__ABOUT THIS EXERCISE__
Your task is to output the data exactly as it stands.

··· INFORMATION GIVEN ···

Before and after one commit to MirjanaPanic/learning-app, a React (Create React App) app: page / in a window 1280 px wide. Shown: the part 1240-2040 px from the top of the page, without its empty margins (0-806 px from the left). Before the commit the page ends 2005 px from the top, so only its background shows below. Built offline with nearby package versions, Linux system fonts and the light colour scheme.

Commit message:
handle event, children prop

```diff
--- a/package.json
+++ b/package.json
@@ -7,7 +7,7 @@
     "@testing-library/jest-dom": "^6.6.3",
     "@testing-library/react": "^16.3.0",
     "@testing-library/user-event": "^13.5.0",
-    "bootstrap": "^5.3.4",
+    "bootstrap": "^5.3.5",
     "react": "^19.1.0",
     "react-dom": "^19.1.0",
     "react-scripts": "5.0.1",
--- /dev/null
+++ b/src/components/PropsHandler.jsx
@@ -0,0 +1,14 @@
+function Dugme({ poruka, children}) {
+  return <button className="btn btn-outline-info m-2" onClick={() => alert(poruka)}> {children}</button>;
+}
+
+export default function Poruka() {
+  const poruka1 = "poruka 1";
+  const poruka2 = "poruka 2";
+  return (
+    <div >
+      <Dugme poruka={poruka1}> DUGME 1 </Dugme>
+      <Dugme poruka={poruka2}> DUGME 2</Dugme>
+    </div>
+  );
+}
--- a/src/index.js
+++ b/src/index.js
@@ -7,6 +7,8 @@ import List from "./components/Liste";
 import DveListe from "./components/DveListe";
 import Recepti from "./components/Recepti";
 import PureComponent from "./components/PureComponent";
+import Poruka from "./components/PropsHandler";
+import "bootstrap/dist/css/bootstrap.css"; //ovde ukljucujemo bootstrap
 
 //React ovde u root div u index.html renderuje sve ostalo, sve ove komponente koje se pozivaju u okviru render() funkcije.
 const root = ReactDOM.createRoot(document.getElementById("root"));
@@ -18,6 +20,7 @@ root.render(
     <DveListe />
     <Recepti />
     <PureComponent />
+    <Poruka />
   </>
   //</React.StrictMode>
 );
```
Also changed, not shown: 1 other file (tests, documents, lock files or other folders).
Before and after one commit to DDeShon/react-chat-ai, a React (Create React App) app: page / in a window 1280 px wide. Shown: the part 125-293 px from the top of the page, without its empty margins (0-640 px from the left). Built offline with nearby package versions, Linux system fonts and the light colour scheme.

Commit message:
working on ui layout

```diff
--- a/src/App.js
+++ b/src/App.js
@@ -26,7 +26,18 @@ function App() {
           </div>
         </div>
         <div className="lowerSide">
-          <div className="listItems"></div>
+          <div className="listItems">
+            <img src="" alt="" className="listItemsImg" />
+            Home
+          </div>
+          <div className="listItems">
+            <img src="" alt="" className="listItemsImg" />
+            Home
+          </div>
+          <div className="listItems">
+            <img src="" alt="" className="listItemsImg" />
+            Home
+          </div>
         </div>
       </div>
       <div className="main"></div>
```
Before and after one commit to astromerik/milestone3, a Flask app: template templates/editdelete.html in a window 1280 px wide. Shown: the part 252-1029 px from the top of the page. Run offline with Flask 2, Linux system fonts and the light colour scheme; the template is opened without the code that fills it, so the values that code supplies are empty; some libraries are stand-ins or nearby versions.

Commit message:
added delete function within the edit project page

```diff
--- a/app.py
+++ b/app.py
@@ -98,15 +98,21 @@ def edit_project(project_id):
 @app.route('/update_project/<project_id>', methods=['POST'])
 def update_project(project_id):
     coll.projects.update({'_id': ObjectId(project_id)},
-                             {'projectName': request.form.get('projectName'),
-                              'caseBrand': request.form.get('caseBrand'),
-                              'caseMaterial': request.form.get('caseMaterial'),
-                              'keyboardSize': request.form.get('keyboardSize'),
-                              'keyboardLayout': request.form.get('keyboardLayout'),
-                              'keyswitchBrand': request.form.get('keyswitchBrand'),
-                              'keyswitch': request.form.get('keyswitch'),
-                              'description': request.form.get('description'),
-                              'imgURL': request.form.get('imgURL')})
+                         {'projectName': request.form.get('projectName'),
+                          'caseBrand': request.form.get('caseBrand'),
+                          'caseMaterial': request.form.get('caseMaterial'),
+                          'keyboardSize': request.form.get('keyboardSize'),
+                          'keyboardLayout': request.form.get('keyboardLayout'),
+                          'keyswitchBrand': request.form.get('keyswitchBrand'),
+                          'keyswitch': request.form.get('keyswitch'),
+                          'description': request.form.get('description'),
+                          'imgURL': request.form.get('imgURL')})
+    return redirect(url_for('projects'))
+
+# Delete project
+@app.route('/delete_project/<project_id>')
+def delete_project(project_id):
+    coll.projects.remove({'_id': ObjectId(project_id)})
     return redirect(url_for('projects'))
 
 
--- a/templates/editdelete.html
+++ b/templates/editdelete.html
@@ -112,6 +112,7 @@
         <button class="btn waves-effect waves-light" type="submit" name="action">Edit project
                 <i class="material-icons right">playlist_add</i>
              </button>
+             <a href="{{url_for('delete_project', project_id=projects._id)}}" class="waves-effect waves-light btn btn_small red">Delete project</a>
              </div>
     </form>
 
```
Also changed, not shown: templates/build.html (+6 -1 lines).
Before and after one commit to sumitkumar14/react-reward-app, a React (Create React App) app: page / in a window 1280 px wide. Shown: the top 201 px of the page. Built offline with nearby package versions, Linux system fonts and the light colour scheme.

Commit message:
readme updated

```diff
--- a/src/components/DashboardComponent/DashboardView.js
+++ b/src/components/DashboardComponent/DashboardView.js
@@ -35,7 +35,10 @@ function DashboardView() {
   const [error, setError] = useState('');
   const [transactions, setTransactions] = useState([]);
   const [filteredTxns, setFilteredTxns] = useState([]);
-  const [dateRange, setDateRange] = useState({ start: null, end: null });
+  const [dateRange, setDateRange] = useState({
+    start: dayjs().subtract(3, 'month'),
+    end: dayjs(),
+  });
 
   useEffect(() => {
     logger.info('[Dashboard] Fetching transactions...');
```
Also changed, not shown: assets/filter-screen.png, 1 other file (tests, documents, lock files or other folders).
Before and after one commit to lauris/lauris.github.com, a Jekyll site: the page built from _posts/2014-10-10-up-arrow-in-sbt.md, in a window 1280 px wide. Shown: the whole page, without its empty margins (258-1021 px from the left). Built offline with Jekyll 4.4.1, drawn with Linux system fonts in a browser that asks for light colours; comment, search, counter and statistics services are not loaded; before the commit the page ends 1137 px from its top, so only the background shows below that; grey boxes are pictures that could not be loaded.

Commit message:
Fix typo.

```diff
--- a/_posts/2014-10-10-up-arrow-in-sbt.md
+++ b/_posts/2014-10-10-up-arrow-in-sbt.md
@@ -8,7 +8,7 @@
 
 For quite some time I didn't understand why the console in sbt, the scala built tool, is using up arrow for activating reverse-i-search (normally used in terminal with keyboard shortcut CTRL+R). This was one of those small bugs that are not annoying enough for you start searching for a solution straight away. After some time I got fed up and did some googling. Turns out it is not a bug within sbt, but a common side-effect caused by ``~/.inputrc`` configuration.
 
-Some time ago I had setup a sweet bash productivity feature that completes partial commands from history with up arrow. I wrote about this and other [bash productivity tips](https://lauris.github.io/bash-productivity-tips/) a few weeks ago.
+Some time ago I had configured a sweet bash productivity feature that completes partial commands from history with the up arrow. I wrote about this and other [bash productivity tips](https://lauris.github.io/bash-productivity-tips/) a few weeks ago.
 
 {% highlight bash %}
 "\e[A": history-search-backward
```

···

__SOLUTION TO THE PROBLEM__
Before and after one commit to MirjanaPanic/learning-app, a React (Create React App) app: page / in a window 1280 px wide. Shown: the part 1240-2040 px from the top of the page, without its empty margins (0-806 px from the left). Before the commit the page ends 2005 px from the top, so only its background shows below. Built offline with nearby package versions, Linux system fonts and the light colour scheme.

Commit message:
handle event, children prop

```diff
--- a/package.json
+++ b/package.json
@@ -7,7 +7,7 @@
     "@testing-library/jest-dom": "^6.6.3",
     "@testing-library/react": "^16.3.0",
     "@testing-library/user-event": "^13.5.0",
-    "bootstrap": "^5.3.4",
+    "bootstrap": "^5.3.5",
     "react": "^19.1.0",
     "react-dom": "^19.1.0",
     "react-scripts": "5.0.1",
--- /dev/null
+++ b/src/components/PropsHandler.jsx
@@ -0,0 +1,14 @@
+function Dugme({ poruka, children}) {
+  return <button className="btn btn-outline-info m-2" onClick={() => alert(poruka)}> {children}</button>;
+}
+
+export default function Poruka() {
+  const poruka1 = "poruka 1";
+  const poruka2 = "poruka 2";
+  return (
+    <div >
+      <Dugme poruka={poruka1}> DUGME 1 </Dugme>
+      <Dugme poruka={poruka2}> DUGME 2</Dugme>
+    </div>
+  );
+}
--- a/src/index.js
+++ b/src/index.js
@@ -7,6 +7,8 @@ import List from "./components/Liste";
 import DveListe from "./components/DveListe";
 import Recepti from "./components/Recepti";
 import PureComponent from "./components/PureComponent";
+import Poruka from "./components/PropsHandler";
+import "bootstrap/dist/css/bootstrap.css"; //ovde ukljucujemo bootstrap
 
 //React ovde u root div u index.html renderuje sve ostalo, sve ove komponente koje se pozivaju u okviru render() funkcije.
 const root = ReactDOM.createRoot(document.getElementById("root"));
@@ -18,6 +20,7 @@ root.render(
     <DveListe />
     <Recepti />
     <PureComponent />
+    <Poruka />
   </>
   //</React.StrictMode>
 );
```
Also changed, not shown: 1 other file (tests, documents, lock files or other folders).
Before and after one commit to DDeShon/react-chat-ai, a React (Create React App) app: page / in a window 1280 px wide. Shown: the part 125-293 px from the top of the page, without its empty margins (0-640 px from the left). Built offline with nearby package versions, Linux system fonts and the light colour scheme.

Commit message:
working on ui layout

```diff
--- a/src/App.js
+++ b/src/App.js
@@ -26,7 +26,18 @@ function App() {
           </div>
         </div>
         <div className="lowerSide">
-          <div className="listItems"></div>
+          <div className="listItems">
+            <img src="" alt="" className="listItemsImg" />
+            Home
+          </div>
+          <div className="listItems">
+            <img src="" alt="" className="listItemsImg" />
+            Home
+          </div>
+          <div className="listItems">
+            <img src="" alt="" className="listItemsImg" />
+            Home
+          </div>
         </div>
       </div>
       <div className="main"></div>
```
Before and after one commit to astromerik/milestone3, a Flask app: template templates/editdelete.html in a window 1280 px wide. Shown: the part 252-1029 px from the top of the page. Run offline with Flask 2, Linux system fonts and the light colour scheme; the template is opened without the code that fills it, so the values that code supplies are empty; some libraries are stand-ins or nearby versions.

Commit message:
added delete function within the edit project page

```diff
--- a/app.py
+++ b/app.py
@@ -98,15 +98,21 @@ def edit_project(project_id):
 @app.route('/update_project/<project_id>', methods=['POST'])
 def update_project(project_id):
     coll.projects.update({'_id': ObjectId(project_id)},
-                             {'projectName': request.form.get('projectName'),
-                              'caseBrand': request.form.get('caseBrand'),
-                              'caseMaterial': request.form.get('caseMaterial'),
-                              'keyboardSize': request.form.get('keyboardSize'),
-                              'keyboardLayout': request.form.get('keyboardLayout'),
-                              'keyswitchBrand': request.form.get('keyswitchBrand'),
-                              'keyswitch': request.form.get('keyswitch'),
-                              'description': request.form.get('description'),
-                              'imgURL': request.form.get('imgURL')})
+                         {'projectName': request.form.get('projectName'),
+                          'caseBrand': request.form.get('caseBrand'),
+                          'caseMaterial': request.form.get('caseMaterial'),
+                          'keyboardSize': request.form.get('keyboardSize'),
+                          'keyboardLayout': request.form.get('keyboardLayout'),
+                          'keyswitchBrand': request.form.get('keyswitchBrand'),
+                          'keyswitch': request.form.get('keyswitch'),
+                          'description': request.form.get('description'),
+                          'imgURL': request.form.get('imgURL')})
+    return redirect(url_for('projects'))
+
+# Delete project
+@app.route('/delete_project/<project_id>')
+def delete_project(project_id):
+    coll.projects.remove({'_id': ObjectId(project_id)})
     return redirect(url_for('projects'))
 
 
--- a/templates/editdelete.html
+++ b/templates/editdelete.html
@@ -112,6 +112,7 @@
         <button class="btn waves-effect waves-light" type="submit" name="action">Edit project
                 <i class="material-icons right">playlist_add</i>
              </button>
+             <a href="{{url_for('delete_project', project_id=projects._id)}}" class="waves-effect waves-light btn btn_small red">Delete project</a>
              </div>
     </form>
 
```
Also changed, not shown: templates/build.html (+6 -1 lines).
Before and after one commit to sumitkumar14/react-reward-app, a React (Create React App) app: page / in a window 1280 px wide. Shown: the top 201 px of the page. Built offline with nearby package versions, Linux system fonts and the light colour scheme.

Commit message:
readme updated

```diff
--- a/src/components/DashboardComponent/DashboardView.js
+++ b/src/components/DashboardComponent/DashboardView.js
@@ -35,7 +35,10 @@ function DashboardView() {
   const [error, setError] = useState('');
   const [transactions, setTransactions] = useState([]);
   const [filteredTxns, setFilteredTxns] = useState([]);
-  const [dateRange, setDateRange] = useState({ start: null, end: null });
+  const [dateRange, setDateRange] = useState({
+    start: dayjs().subtract(3, 'month'),
+    end: dayjs(),
+  });
 
   useEffect(() => {
     logger.info('[Dashboard] Fetching transactions...');
```
Also changed, not shown: assets/filter-screen.png, 1 other file (tests, documents, lock files or other folders).
Before and after one commit to lauris/lauris.github.com, a Jekyll site: the page built from _posts/2014-10-10-up-arrow-in-sbt.md, in a window 1280 px wide. Shown: the whole page, without its empty margins (258-1021 px from the left). Built offline with Jekyll 4.4.1, drawn with Linux system fonts in a browser that asks for light colours; comment, search, counter and statistics services are not loaded; before the commit the page ends 1137 px from its top, so only the background shows below that; grey boxes are pictures that could not be loaded.

Commit message:
Fix typo.

```diff
--- a/_posts/2014-10-10-up-arrow-in-sbt.md
+++ b/_posts/2014-10-10-up-arrow-in-sbt.md
@@ -8,7 +8,7 @@
 
 For quite some time I didn't understand why the console in sbt, the scala built tool, is using up arrow for activating reverse-i-search (normally used in terminal with keyboard shortcut CTRL+R). This was one of those small bugs that are not annoying enough for you start searching for a solution straight away. After some time I got fed up and did some googling. Turns out it is not a bug within sbt, but a common side-effect caused by ``~/.inputrc`` configuration.
 
-Some time ago I had setup a sweet bash productivity feature that completes partial commands from history with up arrow. I wrote about this and other [bash productivity tips](https://lauris.github.io/bash-productivity-tips/) a few weeks ago.
+Some time ago I had configured a sweet bash productivity feature that completes partial commands from history with the up arrow. I wrote about this and other [bash productivity tips](https://lauris.github.io/bash-productivity-tips/) a few weeks ago.
 
 {% highlight bash %}
 "\e[A": history-search-backward
```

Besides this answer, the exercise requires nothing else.